Three con artists have been given prison sentences after a nationwide letting scam was unearthed by Westminster City Council.
Adam Coote, Andrew Rickard and Sahila Kauser used false names and made up businesses to convince unwitting landlords and tenants that they were running a legitimate enterprise, before taking large deposits and never returning them.
They were busted following an investigation by the council, with the assistance of the National Trading Standards Scambusters and the Met Police.
The victims were shown around properties in Mayfair, as well as Birmingham and Bristol, and told a credit check was required before they could move in.
Potential tenants were then told that they had failed and would instead have to pay six months of rent in advance.
A number were given access to the properties, but the money was never passed on to the landlords.
Tenants were also told that their utility bills were covered but in actual fact these were not being paid.
The trio used serviced offices, giving the impression of respectable established businesses, but these were often left quickly and payments defaulted on.
They also used different business names helped hide the fraud, including Belgravia Property Group, Carlton Residential, Park Lane Residential Ltd and Mayfair Residential.
Coote used the names Jordan Lawson, Elliot Portman and Lewis Goldman to conceal his identity, Kauser posed as Jasmine Khan, Zara Khan and Zara Kauser. Rickard used Andrew Rommel and Joshua Benson.
Coote also changed his name via deed poll on a number of occasions, going from Adam Coote to Elliot Joshua Wilson in 2006, then becoming Elliot Portman before his latest offence.
He had previously served a four-year jail sentence for fraud in 2009, and it is believed that he met Rickard in prison where they hatched the plan.
Their 21 victims provided statements to the Westminster Council investigation, with losses amounting to roughly £26,000.

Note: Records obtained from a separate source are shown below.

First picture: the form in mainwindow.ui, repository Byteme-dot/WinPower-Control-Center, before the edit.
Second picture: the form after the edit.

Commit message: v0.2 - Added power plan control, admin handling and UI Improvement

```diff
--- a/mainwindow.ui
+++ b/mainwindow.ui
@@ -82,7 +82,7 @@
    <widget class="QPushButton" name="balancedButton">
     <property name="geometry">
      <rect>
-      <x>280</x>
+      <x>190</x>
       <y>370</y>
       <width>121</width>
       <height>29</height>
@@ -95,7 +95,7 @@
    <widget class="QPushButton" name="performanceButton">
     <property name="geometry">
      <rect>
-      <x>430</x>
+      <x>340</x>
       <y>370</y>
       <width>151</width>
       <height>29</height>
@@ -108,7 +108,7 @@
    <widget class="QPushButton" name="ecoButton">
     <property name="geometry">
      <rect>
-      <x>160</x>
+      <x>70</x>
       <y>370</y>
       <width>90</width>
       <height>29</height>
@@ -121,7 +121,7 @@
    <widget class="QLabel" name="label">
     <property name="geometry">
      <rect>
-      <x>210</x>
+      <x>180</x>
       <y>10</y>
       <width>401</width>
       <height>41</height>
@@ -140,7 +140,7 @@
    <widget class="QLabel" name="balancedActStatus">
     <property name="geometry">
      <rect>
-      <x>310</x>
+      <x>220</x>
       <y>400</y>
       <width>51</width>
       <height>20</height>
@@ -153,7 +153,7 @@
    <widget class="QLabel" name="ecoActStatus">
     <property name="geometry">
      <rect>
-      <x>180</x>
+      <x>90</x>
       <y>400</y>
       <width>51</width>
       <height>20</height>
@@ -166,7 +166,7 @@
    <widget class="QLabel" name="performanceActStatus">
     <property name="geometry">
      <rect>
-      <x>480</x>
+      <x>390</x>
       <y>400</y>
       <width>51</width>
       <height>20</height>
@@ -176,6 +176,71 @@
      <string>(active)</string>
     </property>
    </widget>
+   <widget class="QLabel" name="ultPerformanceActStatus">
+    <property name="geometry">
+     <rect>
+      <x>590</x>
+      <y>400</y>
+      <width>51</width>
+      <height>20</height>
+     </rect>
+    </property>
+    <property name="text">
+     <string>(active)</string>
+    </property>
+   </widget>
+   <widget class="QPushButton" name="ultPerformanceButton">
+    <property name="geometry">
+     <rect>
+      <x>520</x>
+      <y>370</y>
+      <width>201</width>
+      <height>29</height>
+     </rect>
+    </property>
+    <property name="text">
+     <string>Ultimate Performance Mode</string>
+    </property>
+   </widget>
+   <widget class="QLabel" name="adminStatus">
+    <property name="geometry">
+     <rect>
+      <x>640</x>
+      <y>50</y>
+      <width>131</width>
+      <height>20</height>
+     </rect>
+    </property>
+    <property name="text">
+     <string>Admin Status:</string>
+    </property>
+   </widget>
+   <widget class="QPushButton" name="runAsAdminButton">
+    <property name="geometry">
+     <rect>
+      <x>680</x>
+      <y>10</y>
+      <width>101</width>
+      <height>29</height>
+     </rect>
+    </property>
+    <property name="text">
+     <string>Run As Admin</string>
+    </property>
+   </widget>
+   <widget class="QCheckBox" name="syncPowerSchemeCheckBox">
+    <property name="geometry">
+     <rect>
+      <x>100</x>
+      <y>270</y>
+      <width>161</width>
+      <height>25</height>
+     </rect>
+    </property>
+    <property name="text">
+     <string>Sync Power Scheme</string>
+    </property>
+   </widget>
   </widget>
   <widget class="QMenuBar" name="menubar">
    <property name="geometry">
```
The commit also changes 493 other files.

All three were sentenced for conspiracy to commit fraud. Coote was sentenced to 28 months in prison at Southwark Crown Court on July 29.

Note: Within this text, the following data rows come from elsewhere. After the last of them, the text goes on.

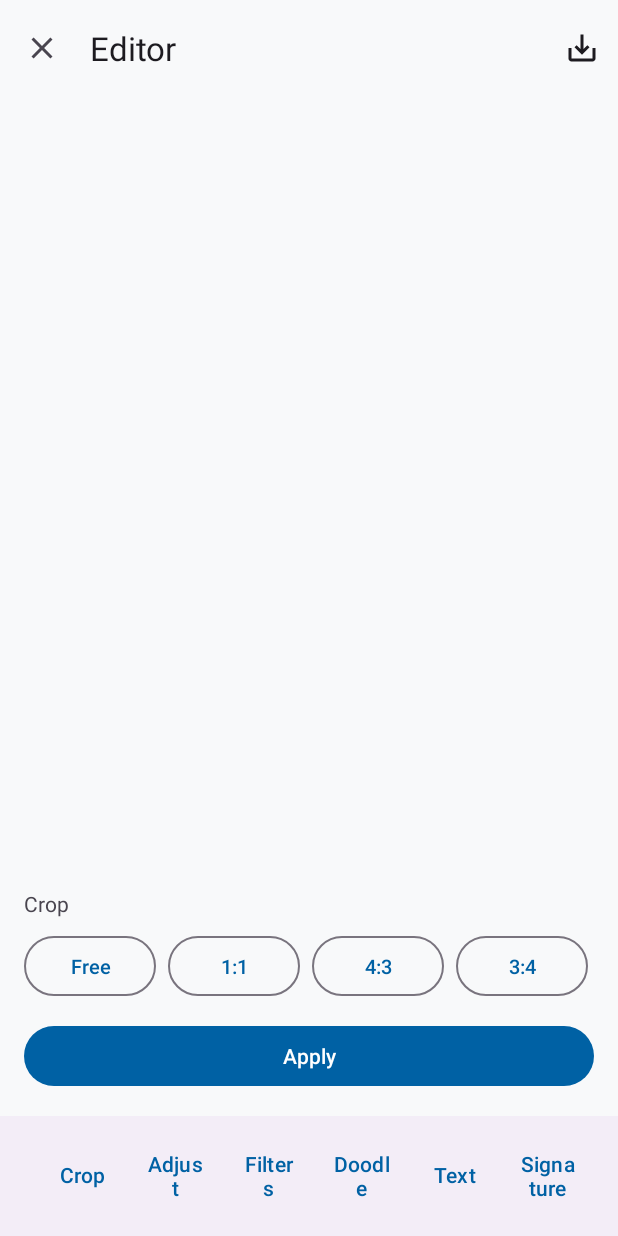
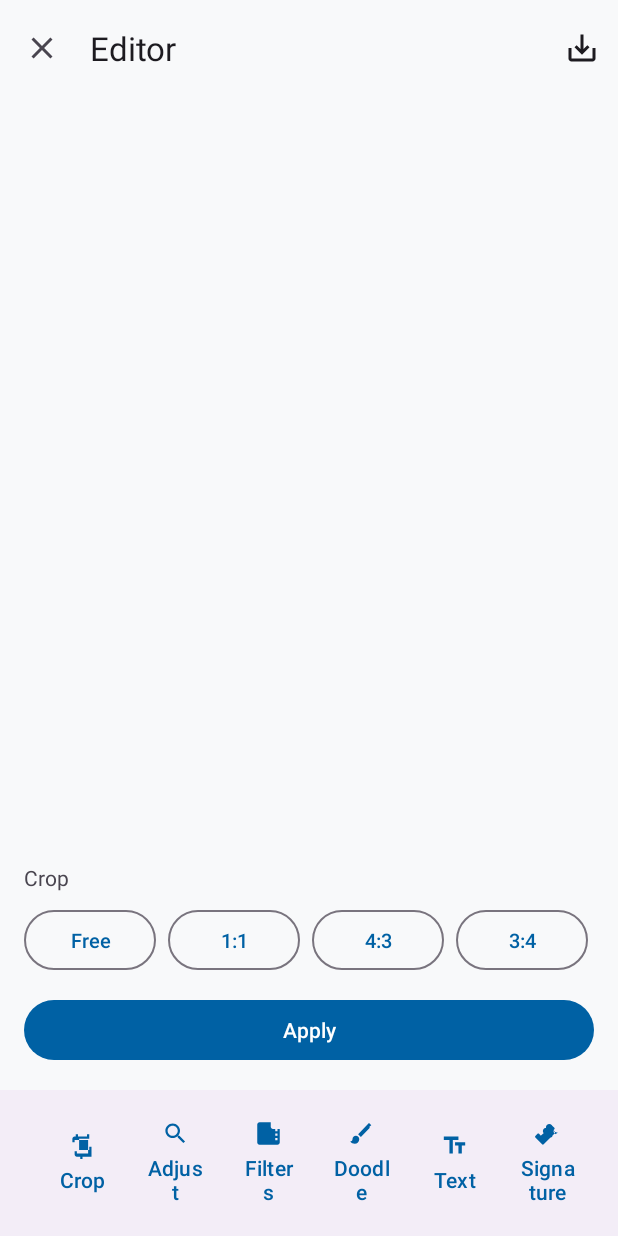
Before and after one commit to i-am-sleepy/Free-pdf-manager, an Android app: the EditActivity screen opened directly, with no data from a screen before it, after a tap on "Crop", on a phone screen of 412 x 824 dp. Run offline under Robolectric (Android 15) with nearby library versions, the phone set to English and light mode, and no system bars; our stand-ins replace Dagger/Hilt's generated code; 2 statements that could not run were skipped.

Commit message:
fix layouts: Material3.Button (no FilledButton variant), app:iconGravity/app:icon on MaterialButton

```diff
--- a/app/src/main/res/layout/activity_builder.xml
+++ b/app/src/main/res/layout/activity_builder.xml
@@ -141,7 +141,7 @@
                 android:layout_width="match_parent"
                 android:layout_height="wrap_content"
                 android:layout_marginTop="12dp"
-                android:icon="@drawable/ic_image_to_pdf"
+                app:icon="@drawable/ic_image_to_pdf"
                 android:text="@string/add_images"
                 android:visibility="gone" />
         </LinearLayout>
@@ -152,7 +152,7 @@
         android:layout_width="0dp"
         android:layout_height="wrap_content"
         android:layout_margin="16dp"
-        android:icon="@drawable/ic_save"
+        app:icon="@drawable/ic_save"
         android:text="@string/build_pdf"
         app:layout_constraintBottom_toBottomOf="parent"
         app:layout_constraintEnd_toEndOf="parent"
--- a/app/src/main/res/layout/activity_edit.xml
+++ b/app/src/main/res/layout/activity_edit.xml
@@ -51,9 +51,9 @@
                 android:layout_width="0dp"
                 android:layout_height="wrap_content"
                 android:layout_weight="1"
-                android:icon="@drawable/ic_crop"
+                app:icon="@drawable/ic_crop"
                 android:text="@string/edit_crop"
-                android:iconGravity="top"
+                app:iconGravity="top"
                 android:paddingTop="8dp"
                 android:paddingBottom="8dp" />
 
@@ -63,9 +63,9 @@
                 android:layout_width="0dp"
                 android:layout_height="wrap_content"
                 android:layout_weight="1"
-                android:icon="@drawable/ic_adjust"
+                app:icon="@drawable/ic_adjust"
                 android:text="@string/edit_adjust"
-                android:iconGravity="top"
+                app:iconGravity="top"
                 android:paddingTop="8dp"
                 android:paddingBottom="8dp" />
 
@@ -75,9 +75,9 @@
                 android:layout_width="0dp"
                 android:layout_height="wrap_content"
                 android:layout_weight="1"
-                android:icon="@drawable/ic_filter"
+                app:icon="@drawable/ic_filter"
                 android:text="@string/edit_filters"
-                android:iconGravity="top"
+                app:iconGravity="top"
                 android:paddingTop="8dp"
                 android:paddingBottom="8dp" />
 
@@ -87,9 +87,9 @@
                 android:layout_width="0dp"
                 android:layout_height="wrap_content"
                 android:layout_weight="1"
-                android:icon="@drawable/ic_brush"
+                app:icon="@drawable/ic_brush"
                 android:text="@string/edit_doodle"
-                android:iconGravity="top"
+                app:iconGravity="top"
                 android:paddingTop="8dp"
                 android:paddingBottom="8dp" />
 
@@ -99,9 +99,9 @@
                 android:layout_width="0dp"
                 android:layout_height="wrap_content"
                 android:layout_weight="1"
-                android:icon="@drawable/ic_text"
+                app:icon="@drawable/ic_text"
                 android:text="@string/edit_text"
-                android:iconGravity="top"
+                app:iconGravity="top"
                 android:paddingTop="8dp"
                 android:paddingBottom="8dp" />
 
@@ -111,9 +111,9 @@
                 android:layout_width="0dp"
                 android:layout_height="wrap_content"
                 android:layout_weight="1"
-                android:icon="@drawable/ic_signature"
+                app:icon="@drawable/ic_signature"
                 android:text="@string/edit_signature"
-                android:iconGravity="top"
+                app:iconGravity="top"
                 android:paddingTop="8dp"
                 android:paddingBottom="8dp" />
         </LinearLayout>
@@ -148,7 +148,7 @@
 
         <com.google.android.material.button.MaterialButton
             android:id="@+id/btnApplyCrop"
-            style="@style/Widget.Material3.Button.FilledButton"
+            style="@style/Widget.Material3.Button"
             android:layout_width="match_parent"
             android:layout_height="wrap_content"
             android:layout_marginTop="12dp"
@@ -219,7 +219,7 @@
 
         <com.google.android.material.button.MaterialButton
             android:id="@+id/btnApplyAdjust"
-            style="@style/Widget.Material3.Button.FilledButton"
+            style="@style/Widget.Material3.Button"
             android:layout_width="match_parent"
             android:layout_height="wrap_content"
             android:layout_marginTop="16dp"
@@ -298,7 +298,7 @@
 
             <com.google.android.material.button.MaterialButton
                 android:id="@+id/btnDoodleApply"
-                style="@style/Widget.Material3.Button.FilledButton"
+                style="@style/Widget.Material3.Button"
                 android:layout_width="wrap_content"
                 android:layout_height="wrap_content"
                 android:layout_marginStart="8dp"
@@ -351,7 +351,7 @@
 
         <com.google.android.material.button.MaterialButton
             android:id="@+id/btnApplyText"
-            style="@style/Widget.Material3.Button.FilledButton"
+            style="@style/Widget.Material3.Button"
             android:layout_width="match_parent"
             android:layout_height="wrap_content"
             android:layout_marginTop="8dp"
@@ -401,7 +401,7 @@
 
             <com.google.android.material.button.MaterialButton
                 android:id="@+id/btnSignatureApply"
-                style="@style/Widget.Material3.Button.FilledButton"
+                style="@style/Widget.Material3.Button"
                 android:layout_width="wrap_content"
                 android:layout_height="wrap_content"
                 android:layout_marginStart="8dp"
--- a/app/src/main/res/layout/activity_reader.xml
+++ b/app/src/main/res/layout/activity_reader.xml
@@ -46,7 +46,7 @@
             android:layout_width="wrap_content"
             android:layout_height="wrap_content"
             android:contentDescription="@string/reader_zoom_out"
-            android:icon="@drawable/ic_zoom_out" />
+            app:icon="@drawable/ic_zoom_out" />
 
         <TextView
             android:id="@+id/tvPage"
@@ -63,7 +63,7 @@
             android:layout_width="wrap_content"
             android:layout_height="wrap_content"
             android:contentDescription="@string/reader_zoom_in"
-            android:icon="@drawable/ic_zoom_in" />
+            app:icon="@drawable/ic_zoom_in" />
 
         <com.google.android.material.button.MaterialButton
             android:id="@+id/btnToc"
@@ -71,7 +71,7 @@
             android:layout_width="wrap_content"
             android:layout_height="wrap_content"
             android:contentDescription="@string/reader_toc"
-            android:icon="@drawable/ic_toc" />
+            app:icon="@drawable/ic_toc" />
     </LinearLayout>
 
     <com.google.android.material.progressindicator.CircularProgressIndicator
--- a/app/src/main/res/layout/activity_scan.xml
+++ b/app/src/main/res/layout/activity_scan.xml
@@ -51,7 +51,7 @@
             android:layout_width="wrap_content"
             android:layout_height="wrap_content"
             android:layout_marginTop="24dp"
-            android:icon="@drawable/ic_scan"
+            app:icon="@drawable/ic_scan"
             android:text="@string/scan_start" />
     </LinearLayout>
 
@@ -107,12 +107,12 @@
 
             <com.google.android.material.button.MaterialButton
                 android:id="@+id/btnSavePdf"
-                style="@style/Widget.Material3.Button.FilledButton"
+                style="@style/Widget.Material3.Button"
                 android:layout_width="0dp"
                 android:layout_height="wrap_content"
                 android:layout_weight="1"
                 android:layout_marginStart="8dp"
-                android:icon="@drawable/ic_save"
+                app:icon="@drawable/ic_save"
                 android:text="@string/scan_save_pdf" />
         </LinearLayout>
     </LinearLayout>
```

Rickard was sentenced to 18 months in prison at the same court on May 12. Kauser was also sentenced at Southwark and got an 18-month custodial sentence suspended for two years, with 140 hours unpaid work and a 12-month supervision order.
Westminster say the convictions show the importance of asking letting agents if they are a member of a redress scheme, so that any disputes can be resolved by an independent ombudsman.

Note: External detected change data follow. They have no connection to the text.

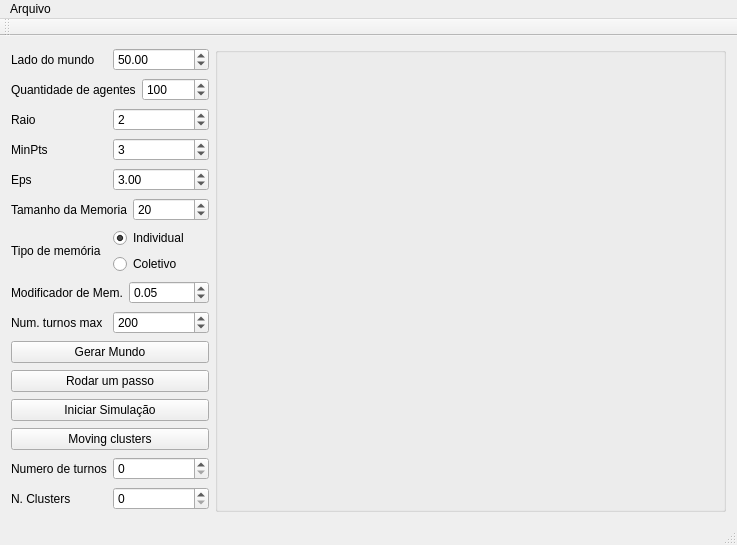
Above: Socrats_Doc_Gui__codigo_base/mainwindow.ui from vrios/SocS before the change. Below: the same form after it.
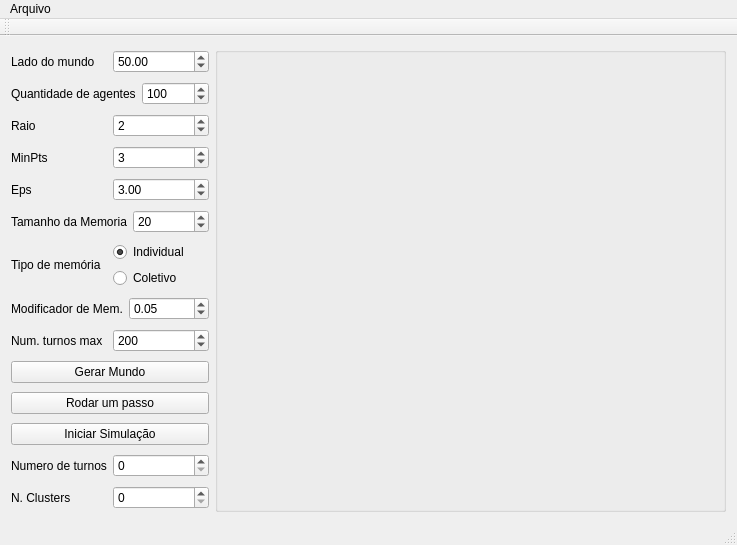
That is the form after the change.

Patch:
```diff
--- a/Socrats_Doc_Gui__codigo_base/mainwindow.ui
+++ b/Socrats_Doc_Gui__codigo_base/mainwindow.ui
@@ -240,13 +240,6 @@
           </property>
          </widget>
         </item>
-        <item>
-         <widget class="QPushButton" name="pushButtonMov_Clust">
-          <property name="text">
-           <string>Moving clusters</string>
-          </property>
-         </widget>
-        </item>
         <item>
          <layout class="QHBoxLayout" name="horizontalLayout_5">
           <item>
```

Carl Robinson, chair of the Tri-Region Scambusters team, said: “Yet again, the collaboration and partnership working of local authority Trading Standards and the Tri Region Scambuster team has ensured another excellent result in court.
“Criminals have no respect for local authority borders, but together, as this case has clearly demonstrated, we can successfully prosecute offenders to protect vulnerable consumers.”